[Directions] Within the entries below, every line containing "rounded" is to be copied.

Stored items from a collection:
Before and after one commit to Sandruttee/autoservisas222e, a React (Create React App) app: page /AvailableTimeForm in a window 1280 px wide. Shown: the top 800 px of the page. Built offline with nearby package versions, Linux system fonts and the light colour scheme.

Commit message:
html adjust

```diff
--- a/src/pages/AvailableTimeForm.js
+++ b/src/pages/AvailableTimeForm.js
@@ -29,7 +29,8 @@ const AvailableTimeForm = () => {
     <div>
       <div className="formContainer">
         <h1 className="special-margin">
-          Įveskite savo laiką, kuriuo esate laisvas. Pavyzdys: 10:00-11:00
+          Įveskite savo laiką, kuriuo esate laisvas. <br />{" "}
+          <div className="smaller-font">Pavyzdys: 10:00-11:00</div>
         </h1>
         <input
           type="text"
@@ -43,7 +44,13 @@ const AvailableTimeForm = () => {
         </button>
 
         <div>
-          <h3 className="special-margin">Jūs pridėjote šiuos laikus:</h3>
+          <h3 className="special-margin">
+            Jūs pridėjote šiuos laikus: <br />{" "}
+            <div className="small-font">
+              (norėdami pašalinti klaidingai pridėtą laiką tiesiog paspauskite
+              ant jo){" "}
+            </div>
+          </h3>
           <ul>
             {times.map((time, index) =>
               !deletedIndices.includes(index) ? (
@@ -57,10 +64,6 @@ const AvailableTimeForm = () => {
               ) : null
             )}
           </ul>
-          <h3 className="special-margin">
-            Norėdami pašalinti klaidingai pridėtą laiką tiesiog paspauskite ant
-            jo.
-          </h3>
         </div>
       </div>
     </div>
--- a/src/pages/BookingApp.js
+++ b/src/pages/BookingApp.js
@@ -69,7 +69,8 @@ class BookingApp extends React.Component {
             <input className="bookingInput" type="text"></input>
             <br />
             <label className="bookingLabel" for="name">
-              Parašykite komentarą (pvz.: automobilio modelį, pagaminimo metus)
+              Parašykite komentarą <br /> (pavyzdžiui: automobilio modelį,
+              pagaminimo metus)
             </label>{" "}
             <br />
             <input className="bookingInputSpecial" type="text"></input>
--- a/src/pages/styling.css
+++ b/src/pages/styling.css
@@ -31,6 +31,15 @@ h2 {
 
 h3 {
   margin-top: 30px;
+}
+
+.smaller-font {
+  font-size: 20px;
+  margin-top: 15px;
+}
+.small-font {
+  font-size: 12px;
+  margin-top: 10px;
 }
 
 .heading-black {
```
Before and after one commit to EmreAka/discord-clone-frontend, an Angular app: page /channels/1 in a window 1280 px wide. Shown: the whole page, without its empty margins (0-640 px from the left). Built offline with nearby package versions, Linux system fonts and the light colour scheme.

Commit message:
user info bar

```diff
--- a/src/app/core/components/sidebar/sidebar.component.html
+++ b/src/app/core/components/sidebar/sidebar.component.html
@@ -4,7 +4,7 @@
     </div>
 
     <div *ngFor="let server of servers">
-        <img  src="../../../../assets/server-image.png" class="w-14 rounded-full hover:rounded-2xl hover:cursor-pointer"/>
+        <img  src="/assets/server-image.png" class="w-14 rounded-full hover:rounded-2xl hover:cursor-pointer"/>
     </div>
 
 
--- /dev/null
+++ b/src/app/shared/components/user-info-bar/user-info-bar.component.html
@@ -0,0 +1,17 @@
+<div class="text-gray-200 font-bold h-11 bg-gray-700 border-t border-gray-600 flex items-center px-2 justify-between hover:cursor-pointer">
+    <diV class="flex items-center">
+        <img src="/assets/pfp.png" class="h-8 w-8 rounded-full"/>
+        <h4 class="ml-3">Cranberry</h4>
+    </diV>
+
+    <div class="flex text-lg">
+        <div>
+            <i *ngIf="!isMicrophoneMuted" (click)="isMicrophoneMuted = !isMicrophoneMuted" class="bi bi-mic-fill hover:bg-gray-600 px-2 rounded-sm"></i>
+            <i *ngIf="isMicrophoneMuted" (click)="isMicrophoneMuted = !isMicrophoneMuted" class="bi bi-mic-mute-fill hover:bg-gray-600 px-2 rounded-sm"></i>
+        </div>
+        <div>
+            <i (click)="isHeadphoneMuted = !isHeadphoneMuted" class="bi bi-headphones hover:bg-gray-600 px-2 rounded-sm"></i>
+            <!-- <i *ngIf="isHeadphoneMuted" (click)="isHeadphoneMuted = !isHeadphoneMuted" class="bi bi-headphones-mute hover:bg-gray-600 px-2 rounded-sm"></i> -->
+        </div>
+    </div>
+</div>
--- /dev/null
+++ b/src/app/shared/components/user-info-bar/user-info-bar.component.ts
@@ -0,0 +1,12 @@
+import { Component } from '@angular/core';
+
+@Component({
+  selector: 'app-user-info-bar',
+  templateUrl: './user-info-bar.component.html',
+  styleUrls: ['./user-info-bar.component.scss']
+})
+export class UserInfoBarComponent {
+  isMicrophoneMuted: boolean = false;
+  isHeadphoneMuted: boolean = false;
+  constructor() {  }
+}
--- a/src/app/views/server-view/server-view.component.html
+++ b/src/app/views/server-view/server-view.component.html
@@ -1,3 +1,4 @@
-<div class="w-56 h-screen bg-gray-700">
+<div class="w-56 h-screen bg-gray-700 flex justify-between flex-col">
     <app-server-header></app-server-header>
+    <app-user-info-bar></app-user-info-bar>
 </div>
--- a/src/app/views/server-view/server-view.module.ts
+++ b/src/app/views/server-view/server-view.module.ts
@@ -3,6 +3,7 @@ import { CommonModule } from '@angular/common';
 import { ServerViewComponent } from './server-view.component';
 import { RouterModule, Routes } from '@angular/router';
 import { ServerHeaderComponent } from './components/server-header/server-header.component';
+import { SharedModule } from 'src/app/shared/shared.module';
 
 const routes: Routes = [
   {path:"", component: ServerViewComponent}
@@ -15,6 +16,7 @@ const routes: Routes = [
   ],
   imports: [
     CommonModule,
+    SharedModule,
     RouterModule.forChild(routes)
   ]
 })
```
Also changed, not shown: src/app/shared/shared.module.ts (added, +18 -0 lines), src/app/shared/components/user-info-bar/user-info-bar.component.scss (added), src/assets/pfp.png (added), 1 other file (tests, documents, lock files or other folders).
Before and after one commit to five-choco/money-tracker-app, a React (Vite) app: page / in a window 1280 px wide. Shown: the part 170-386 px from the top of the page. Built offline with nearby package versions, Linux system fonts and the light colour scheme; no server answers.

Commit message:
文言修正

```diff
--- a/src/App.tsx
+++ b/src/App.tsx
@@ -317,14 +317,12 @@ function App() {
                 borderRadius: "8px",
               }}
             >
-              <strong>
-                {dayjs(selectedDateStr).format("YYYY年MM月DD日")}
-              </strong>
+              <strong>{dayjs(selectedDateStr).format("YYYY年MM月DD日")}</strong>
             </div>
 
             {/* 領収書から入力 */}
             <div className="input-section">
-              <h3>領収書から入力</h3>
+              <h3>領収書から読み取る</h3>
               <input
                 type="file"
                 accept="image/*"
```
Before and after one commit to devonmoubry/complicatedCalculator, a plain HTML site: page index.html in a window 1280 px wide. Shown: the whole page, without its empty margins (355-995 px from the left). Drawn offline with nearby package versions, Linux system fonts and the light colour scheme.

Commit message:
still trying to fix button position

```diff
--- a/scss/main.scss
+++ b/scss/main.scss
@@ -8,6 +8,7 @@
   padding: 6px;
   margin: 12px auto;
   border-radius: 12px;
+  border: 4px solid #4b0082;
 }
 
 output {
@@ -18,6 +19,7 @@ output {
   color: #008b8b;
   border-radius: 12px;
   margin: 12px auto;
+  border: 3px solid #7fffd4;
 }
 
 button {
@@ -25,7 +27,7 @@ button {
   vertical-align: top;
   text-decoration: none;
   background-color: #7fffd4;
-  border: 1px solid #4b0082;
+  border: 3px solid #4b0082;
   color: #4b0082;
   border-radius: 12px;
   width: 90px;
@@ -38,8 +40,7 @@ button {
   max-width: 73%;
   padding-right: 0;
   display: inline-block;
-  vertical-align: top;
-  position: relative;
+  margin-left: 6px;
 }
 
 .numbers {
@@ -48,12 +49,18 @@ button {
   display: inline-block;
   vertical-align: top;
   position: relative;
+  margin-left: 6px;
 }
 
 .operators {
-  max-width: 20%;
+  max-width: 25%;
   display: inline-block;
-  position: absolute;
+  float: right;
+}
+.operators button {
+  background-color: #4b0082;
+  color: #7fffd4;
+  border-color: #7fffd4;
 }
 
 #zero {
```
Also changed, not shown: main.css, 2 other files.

[Result of this task]
-        <img  src="../../../../assets/server-image.png" class="w-14 rounded-full hover:rounded-2xl hover:cursor-pointer"/>
+        <img  src="/assets/server-image.png" class="w-14 rounded-full hover:rounded-2xl hover:cursor-pointer"/>
+        <img src="/assets/pfp.png" class="h-8 w-8 rounded-full"/>
+            <i *ngIf="!isMicrophoneMuted" (click)="isMicrophoneMuted = !isMicrophoneMuted" class="bi bi-mic-fill hover:bg-gray-600 px-2 rounded-sm"></i>
+            <i *ngIf="isMicrophoneMuted" (click)="isMicrophoneMuted = !isMicrophoneMuted" class="bi bi-mic-mute-fill hover:bg-gray-600 px-2 rounded-sm"></i>
+            <i (click)="isHeadphoneMuted = !isHeadphoneMuted" class="bi bi-headphones hover:bg-gray-600 px-2 rounded-sm"></i>
+            <!-- <i *ngIf="isHeadphoneMuted" (click)="isHeadphoneMuted = !isHeadphoneMuted" class="bi bi-headphones-mute hover:bg-gray-600 px-2 rounded-sm"></i> -->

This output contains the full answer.